    1. Muladhara (Root chakra) : Understood to be at the base of the human spine. On the M-set representation it is most closely associated with the junction of the inward-turned portion of the cardioid.
    2. Svadhisthana (Sacral / Hara chakra): Understood to be below the human navel. On the M-set representation it is most closely associated with the axial origin from which the cardioid is generated. Zazen as the study of the self, is a particular kind of meditation, unique to Zen Buddhism, that is at the "very heart" of the practice. Fundamental to that practice is the centering of attention in the hara as the physical and spiritual center of the body. In Hinduism, this is recognized as governing the function of the gonads and the reproductive system. It is associated with the emotional body, willingness to feel emotions and accept change. As the centre of gravity of the body, this awareness is also fundamental to some Eastern martial arts.
    3. Manipura (Solar Plexus chakra) : Understood to be at the level of the human solar plexus. On the M-set representation it is most closely associated with the intersection of the vertical axis with the horizontal line between the symmetrically positioned 3-period primary bulbs attached directly to the cardioid.
    4. Anahata (Heart/Lung chakra) : Understood to be at the level of the human heart. On the M-set representation it is most closely associated with the intersection of the vertical axis with the horizontal line between the symmetrically positioned 5-period primary bulbs attached dfirectly to the cardioid.
    5. Visuddha (Throat chakra) : Understood to be at human throat.
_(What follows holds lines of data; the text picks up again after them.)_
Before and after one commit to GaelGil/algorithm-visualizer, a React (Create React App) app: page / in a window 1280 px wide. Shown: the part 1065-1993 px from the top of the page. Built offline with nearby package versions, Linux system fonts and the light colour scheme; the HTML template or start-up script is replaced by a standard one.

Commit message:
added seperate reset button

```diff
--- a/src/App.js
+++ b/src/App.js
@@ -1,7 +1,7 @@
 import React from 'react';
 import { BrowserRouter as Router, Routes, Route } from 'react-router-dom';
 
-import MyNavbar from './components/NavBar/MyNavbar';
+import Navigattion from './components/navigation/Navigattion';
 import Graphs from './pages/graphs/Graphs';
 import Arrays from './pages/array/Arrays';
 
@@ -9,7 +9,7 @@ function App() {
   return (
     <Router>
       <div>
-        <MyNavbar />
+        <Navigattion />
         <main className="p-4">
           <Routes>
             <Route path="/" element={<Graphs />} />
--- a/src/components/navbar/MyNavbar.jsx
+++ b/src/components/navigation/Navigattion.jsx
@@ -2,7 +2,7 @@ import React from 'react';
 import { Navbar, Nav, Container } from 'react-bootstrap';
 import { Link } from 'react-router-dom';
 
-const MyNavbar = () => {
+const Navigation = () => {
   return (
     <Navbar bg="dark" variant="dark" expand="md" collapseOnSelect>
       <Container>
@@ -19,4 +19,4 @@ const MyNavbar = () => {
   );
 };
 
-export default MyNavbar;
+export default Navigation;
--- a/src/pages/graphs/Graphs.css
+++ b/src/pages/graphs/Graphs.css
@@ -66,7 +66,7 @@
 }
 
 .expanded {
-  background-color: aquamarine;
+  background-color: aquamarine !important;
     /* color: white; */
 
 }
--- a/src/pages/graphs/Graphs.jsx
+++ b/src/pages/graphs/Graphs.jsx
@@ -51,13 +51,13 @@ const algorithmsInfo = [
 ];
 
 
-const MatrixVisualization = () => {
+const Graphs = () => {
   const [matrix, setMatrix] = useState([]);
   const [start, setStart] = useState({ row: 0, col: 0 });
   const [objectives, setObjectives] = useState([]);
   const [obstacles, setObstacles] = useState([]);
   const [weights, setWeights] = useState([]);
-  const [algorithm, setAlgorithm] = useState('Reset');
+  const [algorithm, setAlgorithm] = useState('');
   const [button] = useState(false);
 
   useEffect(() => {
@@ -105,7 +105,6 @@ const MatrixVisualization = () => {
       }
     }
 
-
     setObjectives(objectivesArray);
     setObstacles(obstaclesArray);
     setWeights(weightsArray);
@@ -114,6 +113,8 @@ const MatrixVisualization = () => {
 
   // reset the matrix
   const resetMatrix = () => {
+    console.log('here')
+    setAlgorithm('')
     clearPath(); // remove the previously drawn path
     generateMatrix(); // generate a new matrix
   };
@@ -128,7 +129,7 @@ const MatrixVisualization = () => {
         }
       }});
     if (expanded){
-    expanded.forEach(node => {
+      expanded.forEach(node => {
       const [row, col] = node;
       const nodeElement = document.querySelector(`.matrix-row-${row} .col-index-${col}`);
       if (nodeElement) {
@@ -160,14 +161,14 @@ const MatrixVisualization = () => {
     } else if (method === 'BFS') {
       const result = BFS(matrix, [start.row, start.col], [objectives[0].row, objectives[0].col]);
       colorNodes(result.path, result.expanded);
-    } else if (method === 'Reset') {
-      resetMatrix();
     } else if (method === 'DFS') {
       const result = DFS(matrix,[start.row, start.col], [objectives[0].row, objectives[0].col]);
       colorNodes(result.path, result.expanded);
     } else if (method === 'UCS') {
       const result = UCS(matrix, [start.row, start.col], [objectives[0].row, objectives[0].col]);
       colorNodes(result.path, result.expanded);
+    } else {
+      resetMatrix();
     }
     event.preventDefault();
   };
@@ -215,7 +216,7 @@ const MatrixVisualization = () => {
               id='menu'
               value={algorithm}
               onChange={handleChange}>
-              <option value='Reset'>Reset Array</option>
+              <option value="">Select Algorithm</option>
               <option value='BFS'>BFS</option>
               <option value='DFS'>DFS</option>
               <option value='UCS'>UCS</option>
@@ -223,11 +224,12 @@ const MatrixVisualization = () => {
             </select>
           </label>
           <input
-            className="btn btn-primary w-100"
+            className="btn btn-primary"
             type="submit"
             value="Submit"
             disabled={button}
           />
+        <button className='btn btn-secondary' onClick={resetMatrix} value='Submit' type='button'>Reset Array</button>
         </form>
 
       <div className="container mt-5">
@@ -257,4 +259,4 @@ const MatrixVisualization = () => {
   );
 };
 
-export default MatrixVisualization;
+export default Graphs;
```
On the M-set representation it is most closely associated with the junction of the cardioid with the circular period-2 primary bulb above the cardioid.
    6. Ajña (Third Eye chakra) : Understood to be between the human eyes. On the M-set representation it is most closely associated with the centre of the circular period-2 primary bulb above the cardioid.
    7. Sahasrara (Crown chakra) : Understood to be at the crown of the human head. On the M-set representation it is most closely associated with the crown-like features about the circular period-2 primary bulb above the cardioid.
    There is a case for investigating the extent to which the position of these chakras emerges from more complex mathematical features of the cardioid, its associated curves, and especially from its generation. These might be understood as significant associative pathways for those who embody this system.

  • Types of concentration/meditation : In the terms, for example, of the Yoga Sutras of Patanjali (1.17-1.18):
    All objects are in one of four stages: Virtually all types, styles, methods, or objects of meditation are included in one of these four stages, levels, or categories (1.17):
    • Savitarka/Gross: relates to concentration on any gross object while still accompanied with other activities of the mind, including meditation on sensory awareness, visualized objects, the gross level of breath, attitudes, syllables of mantra, or streams of conscious thought.
    • Savichara/Subtle: relates to subtle objects, after the gross have been left behind; the subtleties of matter, energy, senses, and the mind are, themselves, the objects of meditation, inquiry, and non-attachment.
    • Sananda/Bliss: emphasizes the still subtler state of bliss in meditation. In this state, the concentration is free from the gross and subtle impressions that were at the previous levels.
    • Sasmita/I-ness: focuses on I-ness, which is even subtler, as it relates to the I that is behind, or witness to all of the other experiences.
    Objectless concentration: The four stages (above) all have an object to which attention is directed (samprajnata). Beyond these four is objectless concentration (1.18), where all four categories of objects have been released from attention (asamprajnata).

  • Emptiness of mind: As with many spiritual disciplines (for which there are extensive web references [more | more]), Buddhism in its various forms (notably Mahayana Buddhism) places much emphasis on the emptiness of mind and the ways in which that understanding is obscured. Offering an intriguing association to the M-set cardioid, in The Heart Sutra the Buddha reportedly states, for example:
    ...form is emptiness and the very emptiness is form; emptiness does not differ from form, form does not differ from emptiness; whatever is form, that is emptiness, whatever is emptiness, that is form, the same is true of feelings, perceptions, impulses and consciousness.
    In another example, the Tibetan Kalu Rinpoche reportedly stated:
    You live in illusion and the appearance of things. There is a reality, and you are that reality, but you don't know it. If you should ever wake up to that reality you would realize that you are nothing, and being nothing, you are everything. That is all. [more]
    This could be understood in terms of the the human tendency to focus on, and identify with, the experience of the sensible dynamics which the M-set "embodies" -- but from a higher order of abstraction with which the individual may alternatively choose to identify.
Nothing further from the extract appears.